■ Task item: Across these entries, how many lines contain the word "from"? Answer with only the number.

■ Materials provided:
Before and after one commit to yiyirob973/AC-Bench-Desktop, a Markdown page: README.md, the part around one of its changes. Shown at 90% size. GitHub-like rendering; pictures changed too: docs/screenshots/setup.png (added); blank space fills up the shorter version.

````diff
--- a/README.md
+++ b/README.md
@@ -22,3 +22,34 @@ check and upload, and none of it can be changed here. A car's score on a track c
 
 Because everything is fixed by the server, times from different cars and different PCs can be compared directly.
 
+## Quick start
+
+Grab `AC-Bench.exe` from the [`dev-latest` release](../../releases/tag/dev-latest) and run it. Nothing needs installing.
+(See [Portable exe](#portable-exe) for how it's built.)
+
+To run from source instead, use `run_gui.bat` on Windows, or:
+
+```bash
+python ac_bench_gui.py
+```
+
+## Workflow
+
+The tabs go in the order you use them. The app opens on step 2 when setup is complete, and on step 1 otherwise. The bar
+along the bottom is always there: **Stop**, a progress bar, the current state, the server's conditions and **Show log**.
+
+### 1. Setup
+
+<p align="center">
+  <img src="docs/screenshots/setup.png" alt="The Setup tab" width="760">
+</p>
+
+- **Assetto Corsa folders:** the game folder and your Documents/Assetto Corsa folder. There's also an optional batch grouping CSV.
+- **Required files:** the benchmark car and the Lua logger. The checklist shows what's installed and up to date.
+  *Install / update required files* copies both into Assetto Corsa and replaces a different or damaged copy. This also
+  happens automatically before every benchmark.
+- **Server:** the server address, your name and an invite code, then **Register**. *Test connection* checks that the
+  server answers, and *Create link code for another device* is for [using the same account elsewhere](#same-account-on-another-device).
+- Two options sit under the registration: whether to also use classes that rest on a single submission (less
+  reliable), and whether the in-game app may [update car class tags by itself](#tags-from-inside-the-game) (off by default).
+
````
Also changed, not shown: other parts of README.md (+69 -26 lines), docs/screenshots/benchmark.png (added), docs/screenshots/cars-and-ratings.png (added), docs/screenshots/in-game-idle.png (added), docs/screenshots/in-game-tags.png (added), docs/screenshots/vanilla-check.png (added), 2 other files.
...
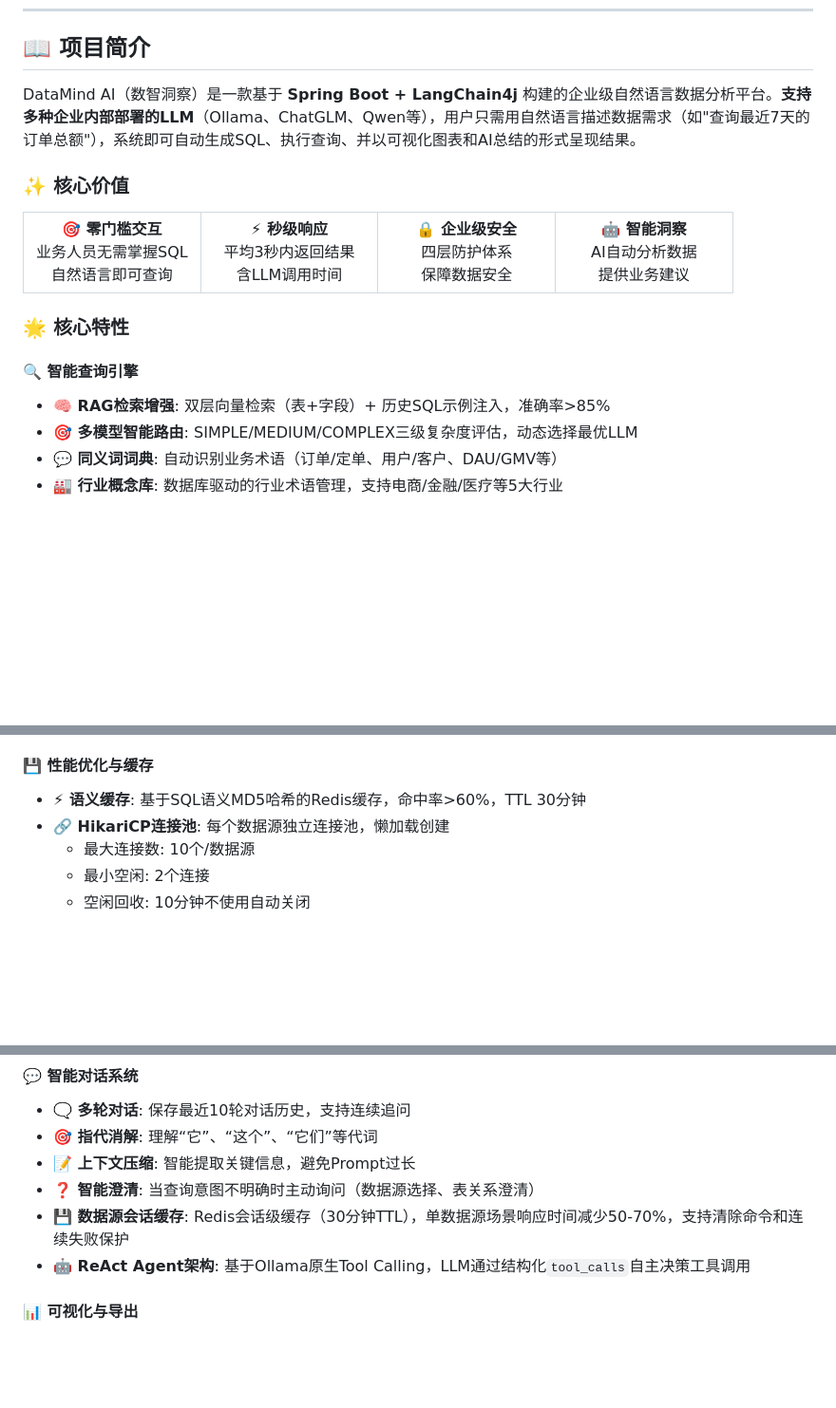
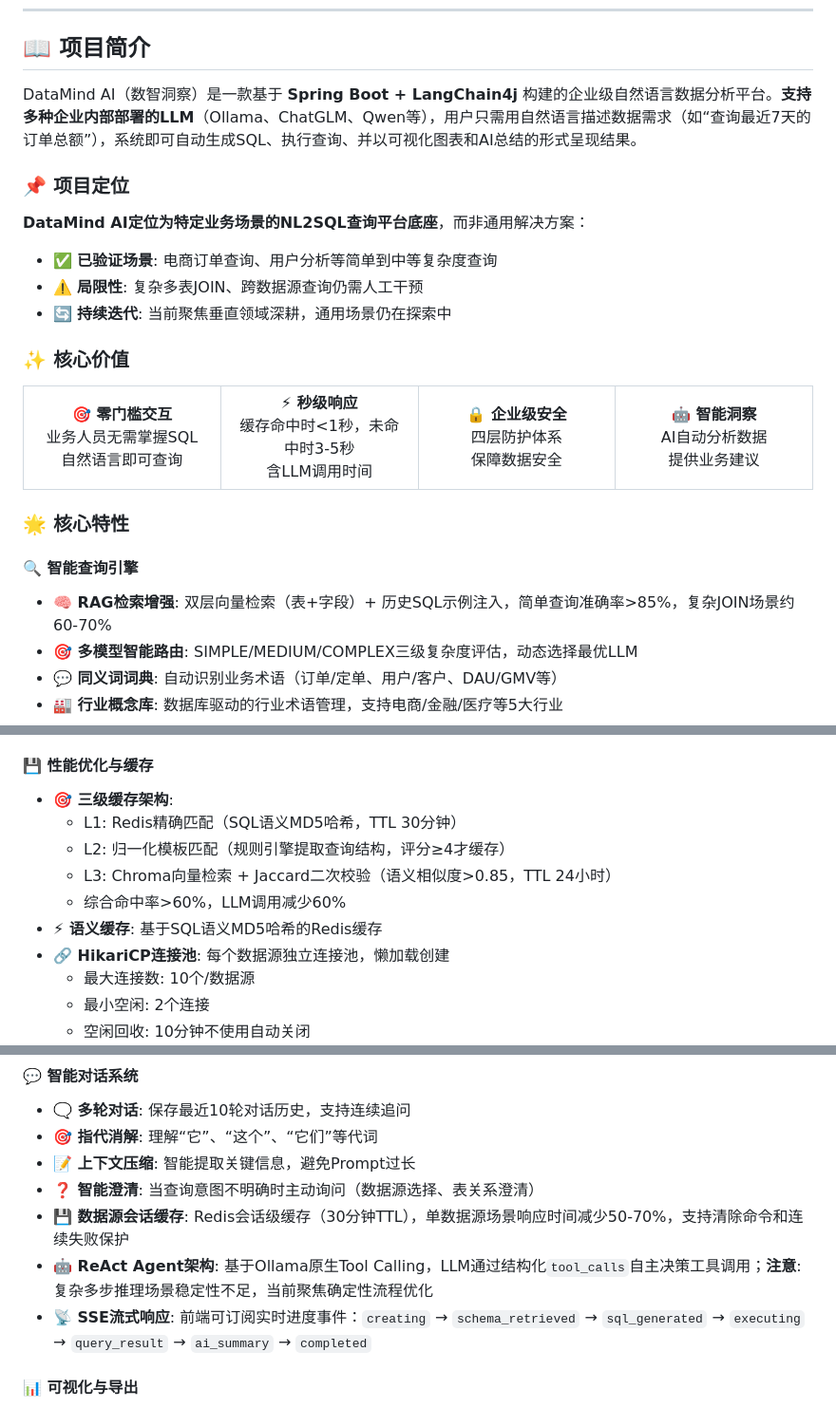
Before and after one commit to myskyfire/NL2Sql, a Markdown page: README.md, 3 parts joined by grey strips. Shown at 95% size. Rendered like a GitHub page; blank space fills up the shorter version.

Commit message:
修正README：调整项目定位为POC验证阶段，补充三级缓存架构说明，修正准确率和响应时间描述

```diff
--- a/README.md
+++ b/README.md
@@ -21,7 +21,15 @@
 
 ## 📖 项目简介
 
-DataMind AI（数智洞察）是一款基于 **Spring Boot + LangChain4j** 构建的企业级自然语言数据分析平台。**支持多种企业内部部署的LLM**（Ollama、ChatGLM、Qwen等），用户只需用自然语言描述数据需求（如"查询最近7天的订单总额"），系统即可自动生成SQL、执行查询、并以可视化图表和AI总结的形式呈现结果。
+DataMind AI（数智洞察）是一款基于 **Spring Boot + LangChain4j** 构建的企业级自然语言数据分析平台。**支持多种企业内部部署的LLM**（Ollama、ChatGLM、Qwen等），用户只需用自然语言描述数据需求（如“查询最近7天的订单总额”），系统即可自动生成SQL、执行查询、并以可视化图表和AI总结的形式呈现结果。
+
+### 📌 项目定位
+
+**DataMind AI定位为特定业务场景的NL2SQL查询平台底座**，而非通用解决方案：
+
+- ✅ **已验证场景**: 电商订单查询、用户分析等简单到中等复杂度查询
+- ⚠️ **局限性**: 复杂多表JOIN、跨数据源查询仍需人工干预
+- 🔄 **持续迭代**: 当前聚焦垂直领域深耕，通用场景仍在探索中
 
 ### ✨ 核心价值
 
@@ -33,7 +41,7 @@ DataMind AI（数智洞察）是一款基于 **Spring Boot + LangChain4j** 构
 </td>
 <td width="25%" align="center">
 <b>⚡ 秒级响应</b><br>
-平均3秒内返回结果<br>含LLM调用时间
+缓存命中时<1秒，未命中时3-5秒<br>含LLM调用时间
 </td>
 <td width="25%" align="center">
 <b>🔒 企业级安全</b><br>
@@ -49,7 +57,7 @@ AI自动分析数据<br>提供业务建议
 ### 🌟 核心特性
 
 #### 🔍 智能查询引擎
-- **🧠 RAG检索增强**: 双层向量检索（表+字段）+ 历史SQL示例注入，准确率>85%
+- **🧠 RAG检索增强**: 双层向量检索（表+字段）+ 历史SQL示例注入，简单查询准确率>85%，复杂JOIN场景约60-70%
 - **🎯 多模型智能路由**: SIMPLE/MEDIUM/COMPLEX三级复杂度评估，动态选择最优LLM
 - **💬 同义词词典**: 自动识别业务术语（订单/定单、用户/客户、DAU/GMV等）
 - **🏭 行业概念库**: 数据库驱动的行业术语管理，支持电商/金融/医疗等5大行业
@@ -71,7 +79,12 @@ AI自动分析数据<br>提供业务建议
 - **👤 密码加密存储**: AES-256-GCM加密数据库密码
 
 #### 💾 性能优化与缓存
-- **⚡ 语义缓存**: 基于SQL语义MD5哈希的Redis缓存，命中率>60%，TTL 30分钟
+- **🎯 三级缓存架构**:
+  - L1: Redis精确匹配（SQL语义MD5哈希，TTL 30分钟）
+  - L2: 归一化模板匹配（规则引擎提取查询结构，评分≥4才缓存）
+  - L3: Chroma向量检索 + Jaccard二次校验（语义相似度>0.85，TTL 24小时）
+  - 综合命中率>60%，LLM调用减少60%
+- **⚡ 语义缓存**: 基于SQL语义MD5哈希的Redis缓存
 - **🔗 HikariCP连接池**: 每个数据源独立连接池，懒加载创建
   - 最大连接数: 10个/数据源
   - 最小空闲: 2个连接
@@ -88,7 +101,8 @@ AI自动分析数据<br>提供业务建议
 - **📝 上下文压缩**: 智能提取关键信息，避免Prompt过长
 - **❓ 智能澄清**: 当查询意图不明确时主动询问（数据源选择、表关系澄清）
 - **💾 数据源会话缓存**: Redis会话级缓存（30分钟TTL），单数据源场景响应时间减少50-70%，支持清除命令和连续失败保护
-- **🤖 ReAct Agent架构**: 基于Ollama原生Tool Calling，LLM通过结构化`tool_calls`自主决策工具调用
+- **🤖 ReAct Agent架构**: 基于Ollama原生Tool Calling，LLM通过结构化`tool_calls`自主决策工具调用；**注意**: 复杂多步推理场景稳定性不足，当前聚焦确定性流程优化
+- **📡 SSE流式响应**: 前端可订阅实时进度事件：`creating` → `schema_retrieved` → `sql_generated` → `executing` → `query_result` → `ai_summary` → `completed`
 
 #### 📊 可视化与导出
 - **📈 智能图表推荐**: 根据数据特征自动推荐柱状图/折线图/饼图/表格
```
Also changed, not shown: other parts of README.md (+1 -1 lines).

■ Answer box: 4